Coronavirus dashboard

Illustration: Sarah Grillo/Axios

  1. Global: Total confirmed cases as of 2 p.m. ET: 6,325,303 — Total deaths: 377,460 — Total recoveries — 2,727,679Map.
  2. U.S.: Total confirmed cases as of 2 p.m. ET: 1,820,523 — Total deaths: 105,644 — Total recoveries: 458,231 — Total tested: 17,340,682Map.
  3. Public health: Protests against police brutality threaten coronavirus response — Controlling the virus in nursing homes won't be easy.
  4. Business: More than 1 in 6 black workers lost jobs between February and April.
  5. Climate: The alarm over climate financial risk gets louder because of coronavirus.
  6. Media: Interest in the George Floyd protests has soared past the coronavirus.

Updates: George Floyd protests nationwide

Police officers wearing riot gear push back demonstrators outside of the White House on Monday.
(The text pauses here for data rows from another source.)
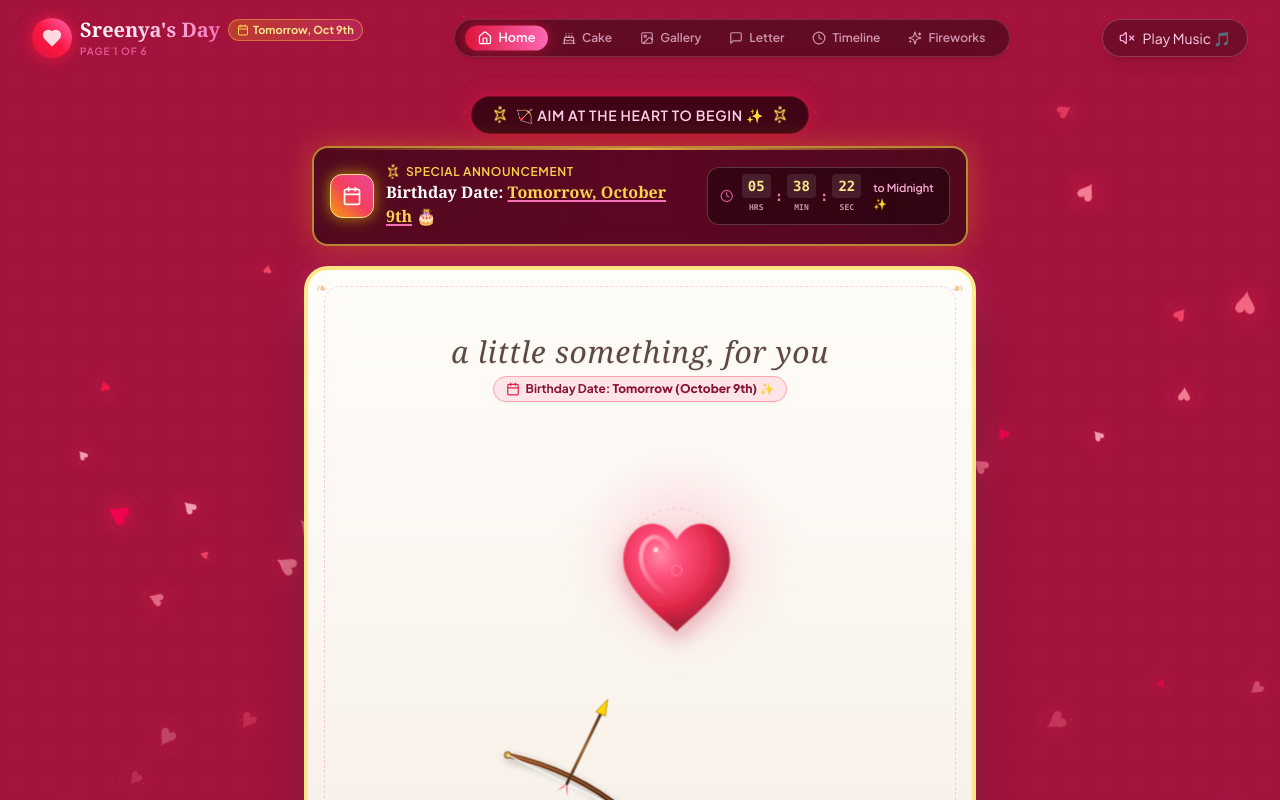
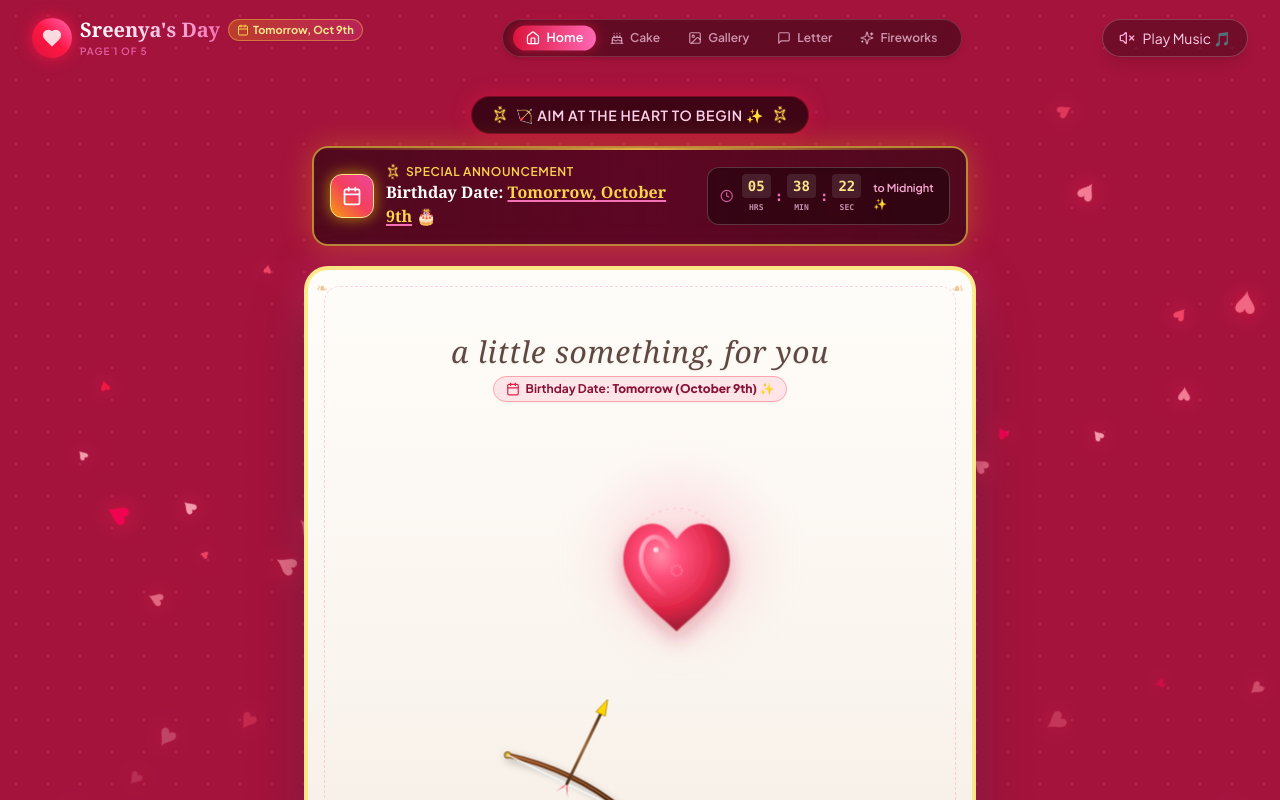
Before and after one commit to lbdigitalcreations/Sreeya, a React (Vite) app: page / in a window 1280 px wide. Shown: the top 800 px of the page. Built offline with nearby package versions, Linux system fonts and the light colour scheme; a web font is replaced by a local one.

Commit message:
Remove Timeline page - Letter now goes directly to Grand Finale

```diff
--- a/src/App.jsx
+++ b/src/App.jsx
@@ -4,13 +4,12 @@ import { LandingHero } from './components/LandingHero';
 import { CakeSurprise } from './components/CakeSurprise';
 import { PhotoGallery } from './components/PhotoGallery';
 import { TypingMessage } from './components/TypingMessage';
-import { MemoryTimeline } from './components/MemoryTimeline';
 import { GrandFinaleSlide } from './components/GrandFinaleSlide';
 import { GrandFinale } from './components/GrandFinale';
 import { Footer } from './components/Footer';
 import { BackgroundEffects } from './components/BackgroundEffects';
 
-const TOTAL_PAGES = 6;
+const TOTAL_PAGES = 5;
 
 function App() {
   const [currentPage, setCurrentPage] = useState(1);
@@ -73,18 +72,10 @@ function App() {
         );
       case 5:
         return (
-          <MemoryTimeline
-            friendName={friendName}
-            onNextPage={() => navigatePage(6)}
-            onPrevPage={() => navigatePage(4)}
-          />
-        );
-      case 6:
-        return (
           <GrandFinaleSlide
             friendName={friendName}
             onRestart={() => navigatePage(1)}
-            onPrevPage={() => navigatePage(5)}
+            onPrevPage={() => navigatePage(4)}
           />
         );
       default:
--- a/src/components/Navbar.jsx
+++ b/src/components/Navbar.jsx
@@ -1,5 +1,5 @@
 import React, { useState, useEffect } from 'react';
-import { Volume2, VolumeX, Heart, Cake, Image, MessageSquare, Clock, Sparkles, Home, Calendar } from 'lucide-react';
+import { Volume2, VolumeX, Heart, Cake, Image, MessageSquare, Sparkles, Home, Calendar } from 'lucide-react';
 import { audioEngine } from '../services/audioService';
 
 export const Navbar = ({ friendName, currentPage, totalPages, onNavigatePage }) => {
@@ -21,8 +21,7 @@ export const Navbar = ({ friendName, currentPage, totalPages, onNavigatePage })
     { page: 2, name: 'Cake', icon: Cake },
     { page: 3, name: 'Gallery', icon: Image },
     { page: 4, name: 'Letter', icon: MessageSquare },
-    { page: 5, name: 'Timeline', icon: Clock },
-    { page: 6, name: 'Fireworks', icon: Sparkles },
+    { page: 5, name: 'Fireworks', icon: Sparkles },
   ];
 
   return (
```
Photo: Jose Luis Magana/AFP via Getty Images

Protests over the death of George Floyd and other police-related killings of black people continued across the U.S., inciting a federal response from President Trump, the National Guard, Immigration and Customs Enforcement and Customs and Border Protection.

The latest: Immigration agents have been deployed to assist federal, state and local law enforcement. The U.S. Secret Service closed the streets immediately on all four sides of the White House Tuesday, until "riots become peaceful, or stop."

NASA passes the torch

Illustration: Eniola Odetunde/Axios

With the historic crewed SpaceX launch last weekend, NASA passed the torch to private companies that will need to step up to build the economy the space agency envisions in orbit.

Why it matters: This new era of spaceflight will likely be marked by new conflicts — possibly including product placement (like the Tesla that drove the astronauts to the pad on Saturday), safety concerns and cultural differences between companies, the space agencies and people they serve.